Records for this task:
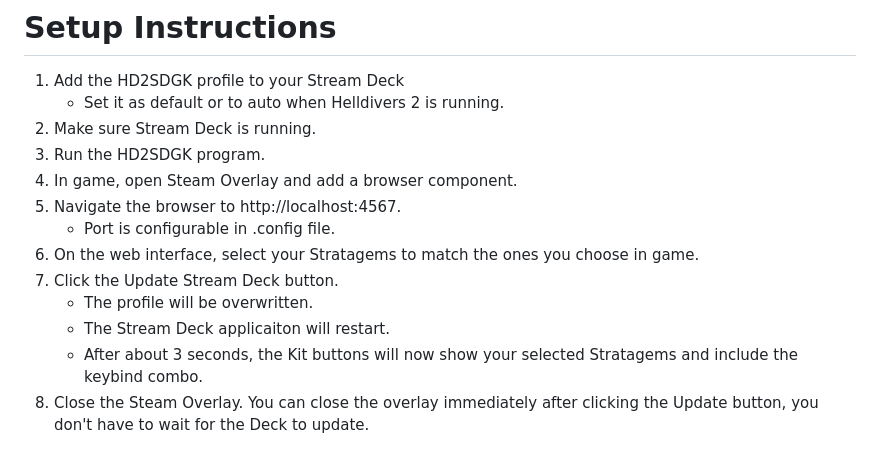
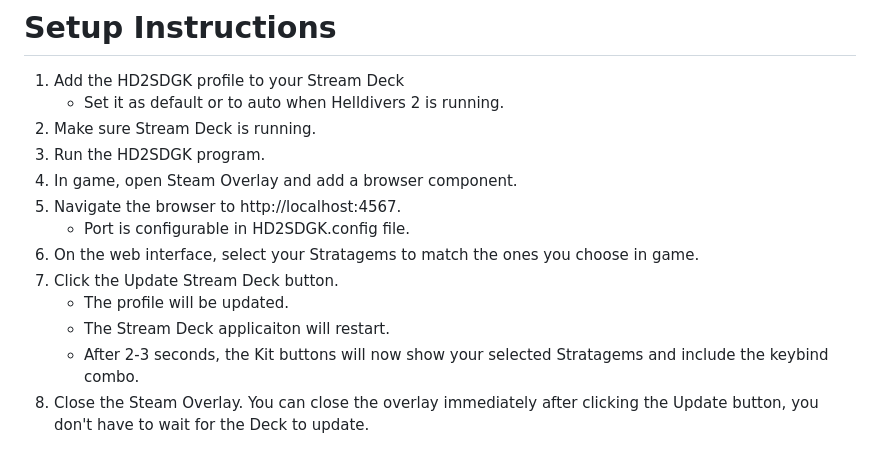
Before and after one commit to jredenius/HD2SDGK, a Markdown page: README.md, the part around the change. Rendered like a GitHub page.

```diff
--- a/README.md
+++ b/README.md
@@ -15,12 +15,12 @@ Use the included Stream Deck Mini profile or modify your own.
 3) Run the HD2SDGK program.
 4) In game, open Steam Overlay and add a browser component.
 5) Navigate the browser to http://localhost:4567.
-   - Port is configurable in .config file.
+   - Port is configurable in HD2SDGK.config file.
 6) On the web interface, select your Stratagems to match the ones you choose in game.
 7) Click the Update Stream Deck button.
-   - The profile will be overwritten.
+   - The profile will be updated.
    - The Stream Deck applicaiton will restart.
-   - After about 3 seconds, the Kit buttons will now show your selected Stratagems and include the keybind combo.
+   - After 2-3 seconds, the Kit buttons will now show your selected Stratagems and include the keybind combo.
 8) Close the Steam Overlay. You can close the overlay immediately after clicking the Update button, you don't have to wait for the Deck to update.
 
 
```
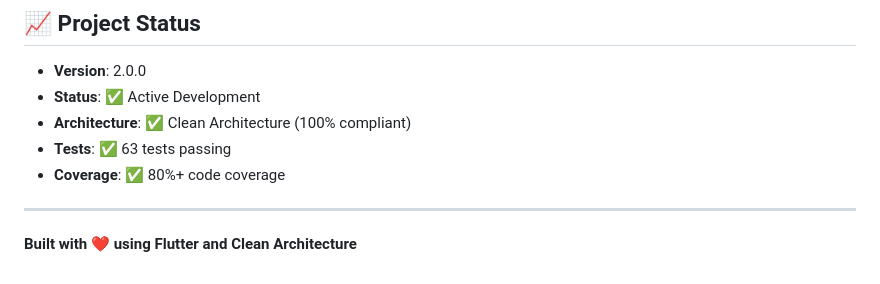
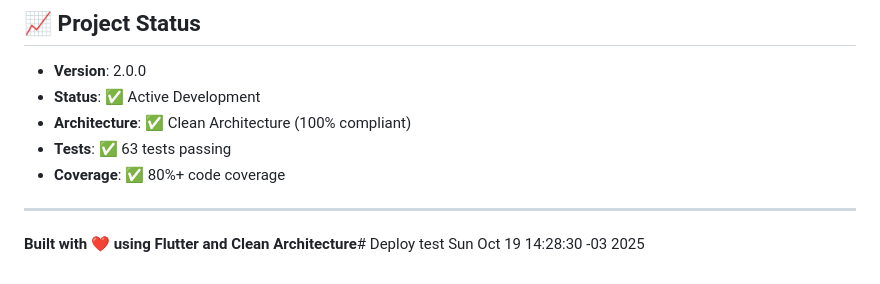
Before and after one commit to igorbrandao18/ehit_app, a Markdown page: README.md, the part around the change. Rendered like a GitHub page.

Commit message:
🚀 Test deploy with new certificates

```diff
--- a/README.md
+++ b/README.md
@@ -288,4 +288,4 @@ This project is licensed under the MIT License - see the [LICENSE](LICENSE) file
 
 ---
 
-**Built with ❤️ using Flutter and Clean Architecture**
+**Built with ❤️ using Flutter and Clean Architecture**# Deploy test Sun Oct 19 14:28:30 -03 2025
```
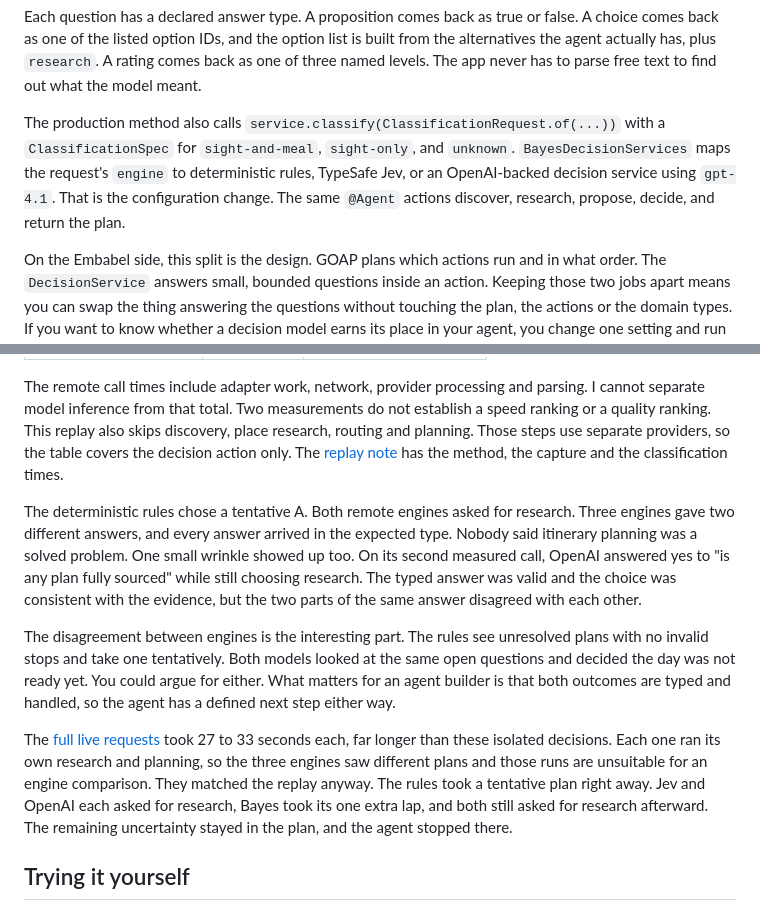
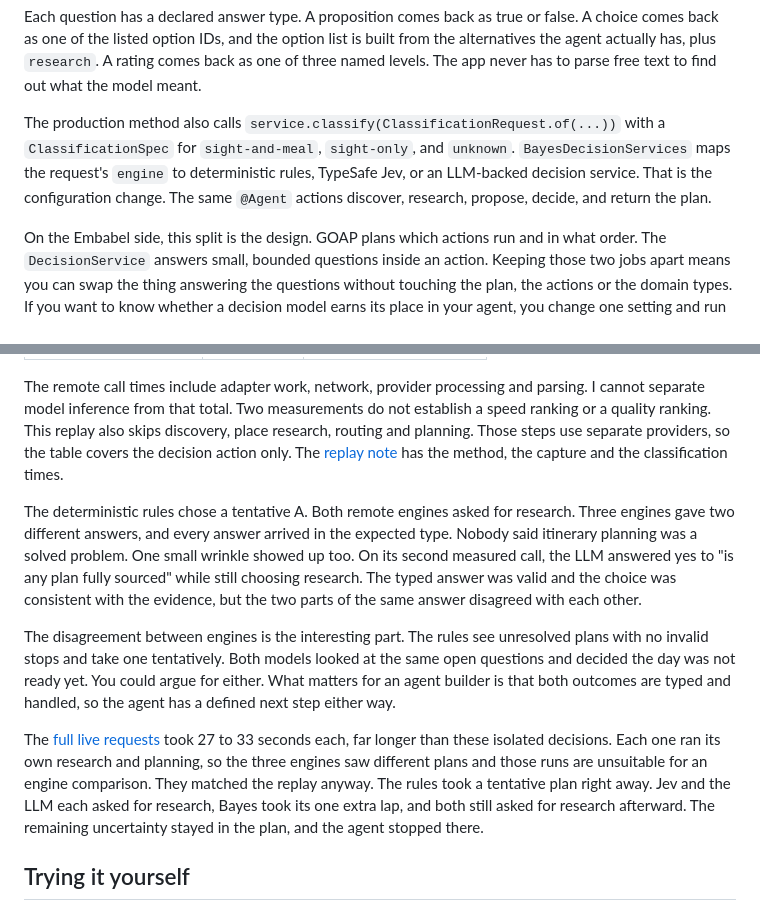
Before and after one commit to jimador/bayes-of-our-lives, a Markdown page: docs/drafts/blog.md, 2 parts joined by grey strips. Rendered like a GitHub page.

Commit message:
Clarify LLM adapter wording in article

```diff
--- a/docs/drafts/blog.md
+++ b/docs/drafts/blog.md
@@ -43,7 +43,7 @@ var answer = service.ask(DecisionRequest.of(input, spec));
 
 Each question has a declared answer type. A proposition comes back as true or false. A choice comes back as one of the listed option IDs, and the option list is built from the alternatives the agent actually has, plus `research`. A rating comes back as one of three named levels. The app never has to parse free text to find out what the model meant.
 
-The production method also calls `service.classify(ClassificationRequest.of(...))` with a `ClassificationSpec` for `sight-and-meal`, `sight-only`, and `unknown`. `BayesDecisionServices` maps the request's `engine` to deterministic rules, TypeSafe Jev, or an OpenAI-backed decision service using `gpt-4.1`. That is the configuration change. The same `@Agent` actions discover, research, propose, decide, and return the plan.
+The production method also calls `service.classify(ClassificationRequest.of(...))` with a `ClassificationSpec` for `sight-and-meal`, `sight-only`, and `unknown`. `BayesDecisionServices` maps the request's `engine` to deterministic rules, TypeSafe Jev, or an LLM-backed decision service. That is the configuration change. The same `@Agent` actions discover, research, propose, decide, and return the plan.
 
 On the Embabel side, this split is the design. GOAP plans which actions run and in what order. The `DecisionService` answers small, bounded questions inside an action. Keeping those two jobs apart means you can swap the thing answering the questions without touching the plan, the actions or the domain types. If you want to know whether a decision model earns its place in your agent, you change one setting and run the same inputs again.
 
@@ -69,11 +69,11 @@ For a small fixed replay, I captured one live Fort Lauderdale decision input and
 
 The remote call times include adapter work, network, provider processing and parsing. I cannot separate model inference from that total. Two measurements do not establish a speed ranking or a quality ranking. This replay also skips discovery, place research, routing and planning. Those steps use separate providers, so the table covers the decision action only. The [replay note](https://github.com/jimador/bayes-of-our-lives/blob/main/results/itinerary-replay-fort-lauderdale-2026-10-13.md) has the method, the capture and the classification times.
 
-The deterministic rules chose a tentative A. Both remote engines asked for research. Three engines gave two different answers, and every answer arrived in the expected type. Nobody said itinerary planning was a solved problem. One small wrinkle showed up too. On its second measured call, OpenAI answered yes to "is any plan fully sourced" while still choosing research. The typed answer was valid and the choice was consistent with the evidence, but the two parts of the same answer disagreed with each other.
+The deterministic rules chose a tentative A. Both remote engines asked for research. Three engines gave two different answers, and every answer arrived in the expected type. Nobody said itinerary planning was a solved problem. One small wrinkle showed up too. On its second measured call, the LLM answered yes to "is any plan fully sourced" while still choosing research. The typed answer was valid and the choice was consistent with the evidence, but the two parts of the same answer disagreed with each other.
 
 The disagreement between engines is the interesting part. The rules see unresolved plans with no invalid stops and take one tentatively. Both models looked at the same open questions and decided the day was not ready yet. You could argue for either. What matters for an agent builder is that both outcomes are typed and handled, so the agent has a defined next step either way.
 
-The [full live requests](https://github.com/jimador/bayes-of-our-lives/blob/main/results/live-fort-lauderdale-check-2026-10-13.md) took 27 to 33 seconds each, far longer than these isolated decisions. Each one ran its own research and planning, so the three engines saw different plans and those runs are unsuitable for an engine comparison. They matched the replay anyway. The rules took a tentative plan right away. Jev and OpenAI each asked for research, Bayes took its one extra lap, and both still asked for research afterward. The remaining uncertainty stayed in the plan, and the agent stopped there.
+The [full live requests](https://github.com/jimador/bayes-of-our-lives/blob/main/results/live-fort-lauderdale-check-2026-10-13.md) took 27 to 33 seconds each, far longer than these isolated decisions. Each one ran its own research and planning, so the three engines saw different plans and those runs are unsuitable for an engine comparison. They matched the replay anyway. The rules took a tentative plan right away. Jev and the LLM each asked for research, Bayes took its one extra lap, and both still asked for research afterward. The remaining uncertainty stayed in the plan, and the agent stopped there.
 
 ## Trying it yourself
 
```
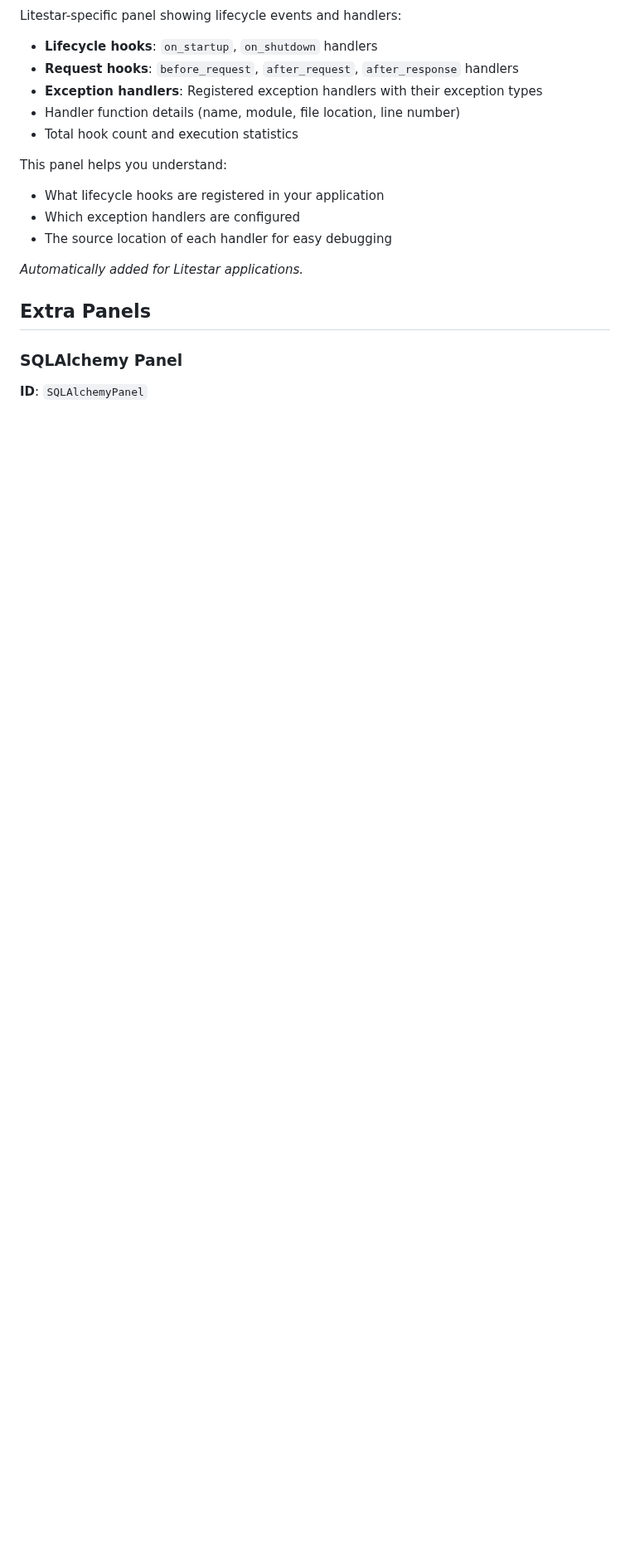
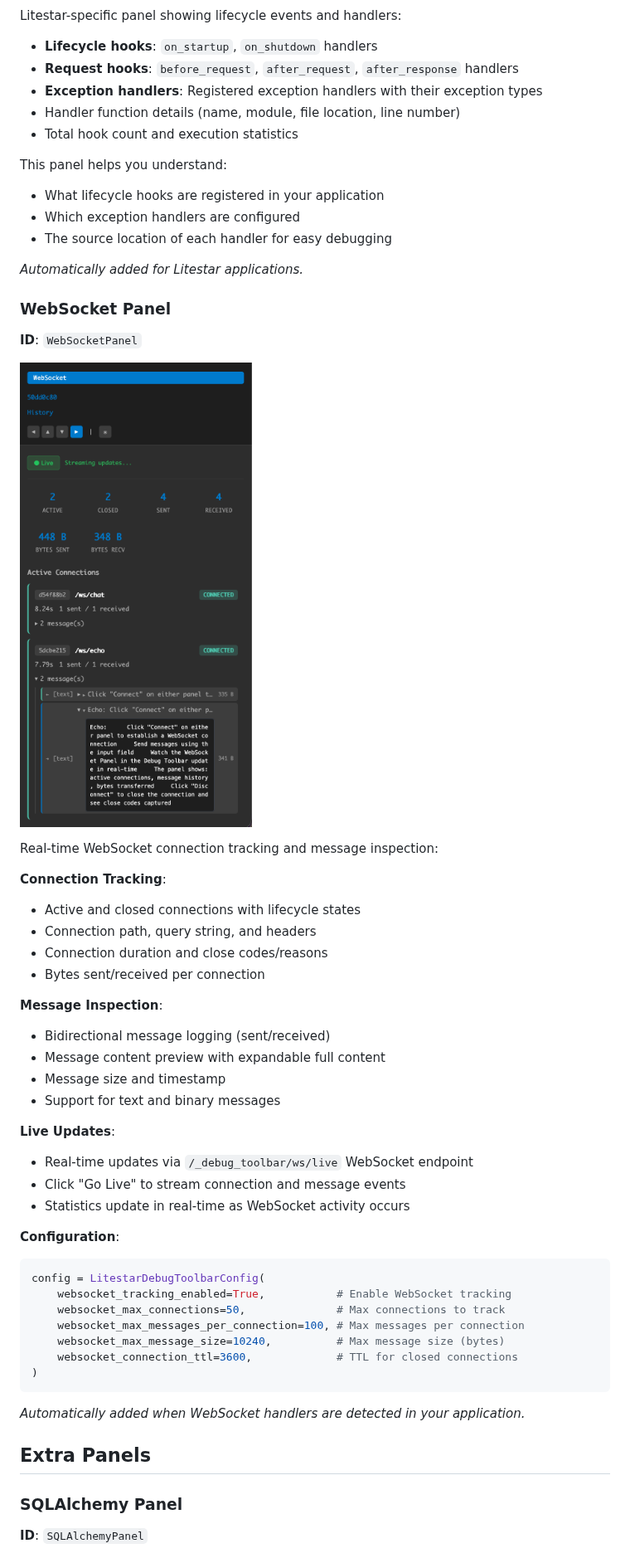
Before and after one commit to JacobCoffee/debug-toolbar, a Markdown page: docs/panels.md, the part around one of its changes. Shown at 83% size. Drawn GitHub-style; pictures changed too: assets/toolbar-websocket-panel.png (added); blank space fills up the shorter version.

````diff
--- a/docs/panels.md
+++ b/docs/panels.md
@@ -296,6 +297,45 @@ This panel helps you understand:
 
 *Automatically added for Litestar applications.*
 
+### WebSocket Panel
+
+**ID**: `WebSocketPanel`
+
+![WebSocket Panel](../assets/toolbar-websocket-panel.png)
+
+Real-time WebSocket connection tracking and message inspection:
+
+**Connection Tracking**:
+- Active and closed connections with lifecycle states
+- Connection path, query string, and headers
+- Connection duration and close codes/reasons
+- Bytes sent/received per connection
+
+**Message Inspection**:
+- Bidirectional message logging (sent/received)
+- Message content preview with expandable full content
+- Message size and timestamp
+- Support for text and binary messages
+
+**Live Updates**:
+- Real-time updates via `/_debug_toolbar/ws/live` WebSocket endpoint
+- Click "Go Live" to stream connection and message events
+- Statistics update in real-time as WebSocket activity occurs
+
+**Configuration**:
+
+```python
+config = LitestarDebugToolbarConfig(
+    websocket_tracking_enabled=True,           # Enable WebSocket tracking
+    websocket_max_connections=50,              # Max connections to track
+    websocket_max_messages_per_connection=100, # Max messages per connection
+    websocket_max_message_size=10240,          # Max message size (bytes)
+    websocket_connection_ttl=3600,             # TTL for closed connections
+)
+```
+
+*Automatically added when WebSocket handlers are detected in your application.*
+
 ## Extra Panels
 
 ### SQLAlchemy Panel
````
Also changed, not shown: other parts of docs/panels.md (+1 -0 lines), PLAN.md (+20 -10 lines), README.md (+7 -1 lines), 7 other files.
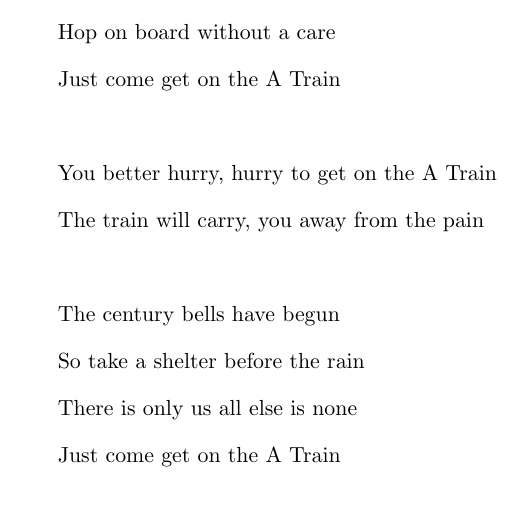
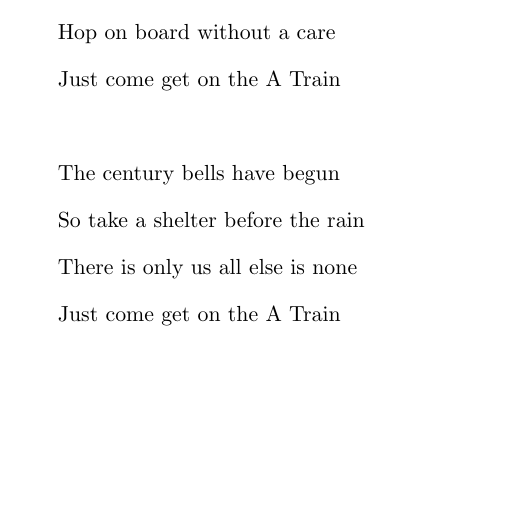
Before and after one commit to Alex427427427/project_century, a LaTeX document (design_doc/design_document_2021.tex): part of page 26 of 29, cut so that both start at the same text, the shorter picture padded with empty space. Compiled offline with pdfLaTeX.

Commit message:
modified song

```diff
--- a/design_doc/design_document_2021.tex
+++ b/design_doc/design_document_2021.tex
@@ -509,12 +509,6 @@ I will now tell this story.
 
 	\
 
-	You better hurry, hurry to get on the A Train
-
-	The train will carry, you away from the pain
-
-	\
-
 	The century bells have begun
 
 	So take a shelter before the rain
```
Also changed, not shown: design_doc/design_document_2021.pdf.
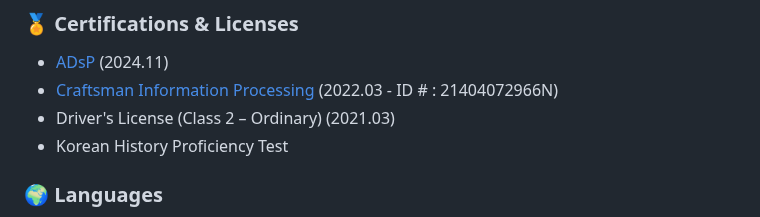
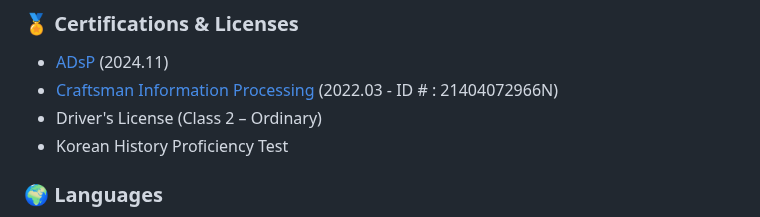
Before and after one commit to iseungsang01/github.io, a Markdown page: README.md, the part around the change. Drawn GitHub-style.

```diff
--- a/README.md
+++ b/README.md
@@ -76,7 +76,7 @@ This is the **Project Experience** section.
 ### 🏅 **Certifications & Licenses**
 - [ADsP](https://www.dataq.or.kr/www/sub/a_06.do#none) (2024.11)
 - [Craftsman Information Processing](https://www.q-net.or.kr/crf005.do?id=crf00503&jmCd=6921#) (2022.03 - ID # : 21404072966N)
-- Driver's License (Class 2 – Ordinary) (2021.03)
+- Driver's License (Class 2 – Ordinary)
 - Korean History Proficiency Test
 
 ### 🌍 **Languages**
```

Task instructions: Only lines holding the word "combo" are wanted; list them all from the material.

Answer box:
-   - After about 3 seconds, the Kit buttons will now show your selected Stratagems and include the keybind combo.
+   - After 2-3 seconds, the Kit buttons will now show your selected Stratagems and include the keybind combo.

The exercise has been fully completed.